Why have I produced these online courses?



The question I’m asked most often by genealogists is this:


“How do I write something interesting when I’ve found nothing but dry facts for my ancestors, when I have little more than names and dates?”


     It’s a great question, a valid question. Because we’re unlikely to find much more than names, dates and places for most of our ancestors.  

     However, think about this. For every fact we find about our ancestors, we’ve also found a world of lived experiences. So we can tap into these lived experiences in a way that brings them to life for the reader.

     This does NOT mean fictionalising our family histories. This does NOT mean “recreating” scenes or conversations involving long-dead ancestors.

     How can I state this with such certainty?
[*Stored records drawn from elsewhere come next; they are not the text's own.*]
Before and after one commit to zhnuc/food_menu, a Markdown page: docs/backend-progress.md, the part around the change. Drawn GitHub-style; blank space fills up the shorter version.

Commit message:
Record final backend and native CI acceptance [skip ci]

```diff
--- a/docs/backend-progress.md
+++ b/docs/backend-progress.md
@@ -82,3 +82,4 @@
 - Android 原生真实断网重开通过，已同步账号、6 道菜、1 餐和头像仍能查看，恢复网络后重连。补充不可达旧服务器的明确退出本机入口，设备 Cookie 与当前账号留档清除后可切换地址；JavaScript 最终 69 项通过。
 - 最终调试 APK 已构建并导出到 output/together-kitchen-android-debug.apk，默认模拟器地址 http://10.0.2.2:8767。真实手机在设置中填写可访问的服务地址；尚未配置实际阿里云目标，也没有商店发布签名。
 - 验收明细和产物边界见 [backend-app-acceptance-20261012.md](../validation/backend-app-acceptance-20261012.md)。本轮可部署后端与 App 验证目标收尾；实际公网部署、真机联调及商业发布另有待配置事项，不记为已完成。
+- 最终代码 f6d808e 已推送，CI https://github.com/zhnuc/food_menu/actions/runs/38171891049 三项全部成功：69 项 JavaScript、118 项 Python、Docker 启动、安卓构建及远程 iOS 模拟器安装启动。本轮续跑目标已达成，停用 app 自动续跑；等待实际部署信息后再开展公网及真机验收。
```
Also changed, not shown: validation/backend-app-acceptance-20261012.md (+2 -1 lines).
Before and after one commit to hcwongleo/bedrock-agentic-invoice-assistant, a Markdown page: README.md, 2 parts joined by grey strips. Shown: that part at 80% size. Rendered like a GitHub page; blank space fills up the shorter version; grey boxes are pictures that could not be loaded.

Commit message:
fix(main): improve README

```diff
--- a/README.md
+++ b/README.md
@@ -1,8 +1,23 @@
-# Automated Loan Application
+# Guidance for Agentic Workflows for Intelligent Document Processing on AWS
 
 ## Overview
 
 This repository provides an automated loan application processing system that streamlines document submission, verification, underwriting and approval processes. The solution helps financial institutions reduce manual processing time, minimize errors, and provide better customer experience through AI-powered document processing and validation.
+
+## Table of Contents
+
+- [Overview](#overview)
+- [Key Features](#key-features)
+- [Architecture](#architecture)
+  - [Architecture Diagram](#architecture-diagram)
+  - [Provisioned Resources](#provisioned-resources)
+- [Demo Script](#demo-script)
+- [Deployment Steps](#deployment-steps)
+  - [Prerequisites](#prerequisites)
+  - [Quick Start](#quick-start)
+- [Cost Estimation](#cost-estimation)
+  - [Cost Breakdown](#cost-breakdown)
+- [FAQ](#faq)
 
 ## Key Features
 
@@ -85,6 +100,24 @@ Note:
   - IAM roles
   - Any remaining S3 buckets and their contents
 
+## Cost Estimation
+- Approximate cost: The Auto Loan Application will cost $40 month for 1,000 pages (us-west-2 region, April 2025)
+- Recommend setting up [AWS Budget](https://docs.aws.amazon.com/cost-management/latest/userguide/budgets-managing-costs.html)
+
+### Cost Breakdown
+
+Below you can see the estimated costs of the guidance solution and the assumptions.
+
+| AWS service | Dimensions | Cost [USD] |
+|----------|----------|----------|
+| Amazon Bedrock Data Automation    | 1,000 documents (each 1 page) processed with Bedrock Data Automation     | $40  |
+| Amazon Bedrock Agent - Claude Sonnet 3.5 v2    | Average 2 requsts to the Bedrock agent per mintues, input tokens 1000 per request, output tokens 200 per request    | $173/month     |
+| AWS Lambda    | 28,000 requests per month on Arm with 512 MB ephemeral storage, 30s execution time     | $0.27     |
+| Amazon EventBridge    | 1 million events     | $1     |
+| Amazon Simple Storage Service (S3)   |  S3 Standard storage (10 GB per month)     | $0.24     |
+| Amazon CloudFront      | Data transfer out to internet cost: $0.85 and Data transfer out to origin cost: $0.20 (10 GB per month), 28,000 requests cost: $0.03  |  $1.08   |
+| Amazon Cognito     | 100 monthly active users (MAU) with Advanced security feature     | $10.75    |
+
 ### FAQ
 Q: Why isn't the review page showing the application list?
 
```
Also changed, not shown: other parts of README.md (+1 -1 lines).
     Because I don’t make things up in my “popular histories”. My genre is called “narrative nonfiction” – history told as a story – and I’ve worked out how to use the literary tools we all have at our disposal to turn dry facts into exciting narrative. Indeed, The Fabulous Flying Mrs Miller is being turned into a $10 million budget, internationally-produced TV series because it's such an extraordinary gripping story. 

     Of course, your response might be: “Well, you were already dealing with a dramatic story. My ancestry is full of agricultural labourers and tradesmen who are barely mentioned in historical records.” 

     Yes, that’s true. My mainstream publications are indeed dramatic stories because a major publisher wouldn’t pay a five-figure advance for a story about a nonentity.

     But how do you think I built up the writing skills that ultimately produced these gripping stories?

     At the time I received my first writing contract, I’d probably had less writing training than you’ve had. I’d obtained a minor in literature at university (which involved writing analytical essays). I’d been researching my family history since I was a high school student and had written a couple of family histories. And I’d written some articles for genealogy and history magazines. That’s all. I hadn't undertaken any courses in writing or read any books on writing.

     My pre-professional writing style was very dry as you’ll see from some of the writing examples in this syllabus. However, along the way, as I strove and struggled to turn dry facts into interesting prose, I developed a style that has enabled me to write gripping history.

     Of course, I wasn’t telling stories about my own labourers and tradesmen in my popular histories.  However, a good writer can turn even the driest of facts into something interesting.

     It’s all in the writing.

     That’s what I’ll be teaching you in this Writing Fabulous Family Histories syllabus. And that’s why my logo says:


Teaching you how to write, not just what to write.